Minnesota tribes learn about engaging in the UN

Tribal leaders from the Mille Lacs Band of Ojibwe and other Minnesota Indian Affairs Council representatives met with Indian Law Resource Center lawyers August 4, 2016, for a high-level workshop about how to engage in the United Nations system to protect tribal lands, sovereignty, and cultures.

“Indian nations have historically been international actors and a part of the world community of sovereign nations, and this is shown by their treaties with the United States and other nations,” said Robert Coulter, executive director of the Center. “Tribes have to engage in the UN process to ensure that the promises in the UN Declaration on the Rights of Indigenous Peoples are implemented.”

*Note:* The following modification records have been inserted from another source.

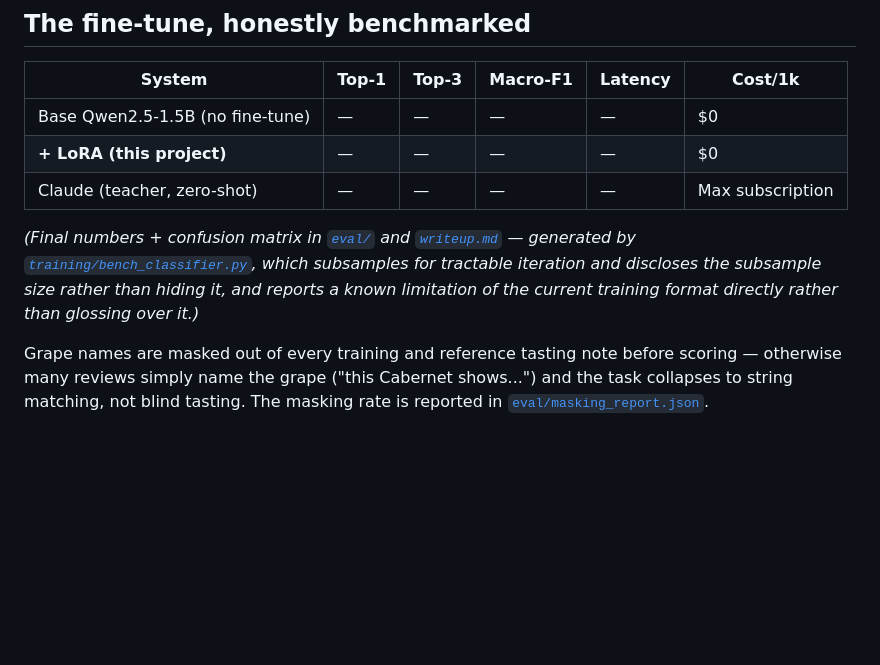
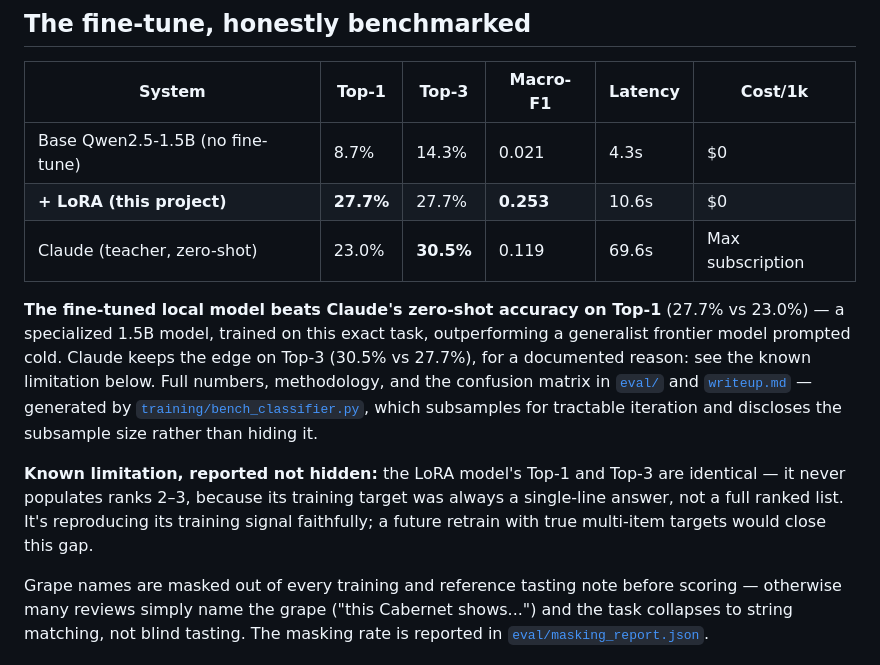
Before and after one commit to lyhjeremy/cellar-scanner, a Markdown page: README.md, the part around the change. Drawn GitHub-style; blank space fills up the shorter version.

```diff
--- a/README.md
+++ b/README.md
@@ -46,15 +46,23 @@ when the label isn't legible enough to trust.
 
 | System | Top-1 | Top-3 | Macro-F1 | Latency | Cost/1k |
 |---|---|---|---|---|---|
-| Base Qwen2.5-1.5B (no fine-tune) | — | — | — | — | $0 |
-| **+ LoRA (this project)** | — | — | — | — | $0 |
-| Claude (teacher, zero-shot) | — | — | — | — | Max subscription |
+| Base Qwen2.5-1.5B (no fine-tune) | 8.7% | 14.3% | 0.021 | 4.3s | $0 |
+| **+ LoRA (this project)** | **27.7%** | 27.7% | **0.253** | 10.6s | $0 |
+| Claude (teacher, zero-shot) | 23.0% | **30.5%** | 0.119 | 69.6s | Max subscription |
 
-*(Final numbers + confusion matrix in [`eval/`](eval/) and [`writeup.md`](writeup.md)
-— generated by [`training/bench_classifier.py`](training/bench_classifier.py), which
-subsamples for tractable iteration and discloses the subsample size rather than hiding
-it, and reports a known limitation of the current training format directly rather than
-glossing over it.)*
+**The fine-tuned local model beats Claude's zero-shot accuracy on Top-1** (27.7% vs
+23.0%) — a specialized 1.5B model, trained on this exact task, outperforming a
+generalist frontier model prompted cold. Claude keeps the edge on Top-3 (30.5% vs
+27.7%), for a documented reason: see the known limitation below. Full numbers,
+methodology, and the confusion matrix in [`eval/`](eval/) and
+[`writeup.md`](writeup.md) — generated by
+[`training/bench_classifier.py`](training/bench_classifier.py), which subsamples for
+tractable iteration and discloses the subsample size rather than hiding it.
+
+**Known limitation, reported not hidden:** the LoRA model's Top-1 and Top-3 are
+identical — it never populates ranks 2–3, because its training target was always a
+single-line answer, not a full ranked list. It's reproducing its training signal
+faithfully; a future retrain with true multi-item targets would close this gap.
 
 Grape names are masked out of every training and reference tasting note before
 scoring — otherwise many reviews simply name the grape ("this Cabernet
```
Also changed, not shown: eval/benchmark.md (+13 -13 lines), writeup.md (+30 -13 lines), eval/confusion_matrix.png (added), 5 other files.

The UN Declaration was first adopted by the UN General Assembly in 2007 and endorsed by the United States in 2010. It is a global statement of the rights of Indian and Alaska Native tribes including the rights of self-determination, self-government and autonomy, rights to lands and resources, the right to be free of violence and discrimination, and many other rights. However, few tribes know how the Declaration can specifically benefit their people and why it’s important for them to engage internationally.

“We are advocating for indigenous governments to be given a more appropriate status in the UN, which would allow them to participate fully and influence UN dialogues and activities,” said Coulter.

Other goals supported by the Indian Law Resource Center and more than 150 indigenous nations, organizations, and Native women’s coalitions include creating a monitoring body for the UN Declaration on the Rights of Indigenous Peoples and taking action to eliminate violence against indigenous women.

“Besides relying on the United States’ trust responsibility and federal Indian policy to support needed changes at the federal level, Indian nations can also use the Declaration to raise awareness, gain world support, and add global pressure on the United States to respond swiftly to human rights violations occurring within its borders, such as those associated with the epidemic levels of violence against Indian and Alaska Native women,” said Jana Walker, a senior attorney directing the Center’s Safe Women, Strong Nations project.

Violence against women, including indigenous women, is one of the most pervasive human rights violations in the world.  More than four in five Native women in the United States will experience violence in their lifetime, with more than half experiencing sexual violence.  “The UN Declaration signals a means to change federal law and policy to restore safety to Native women, to strengthen Indian nations and advance their jurisdiction over crimes within their territories, and to end the terrible cycle of violence in Native communities,” added Walker. 

For more information about how your tribe can engage internationally, see www.indianlaw.org/worldconference.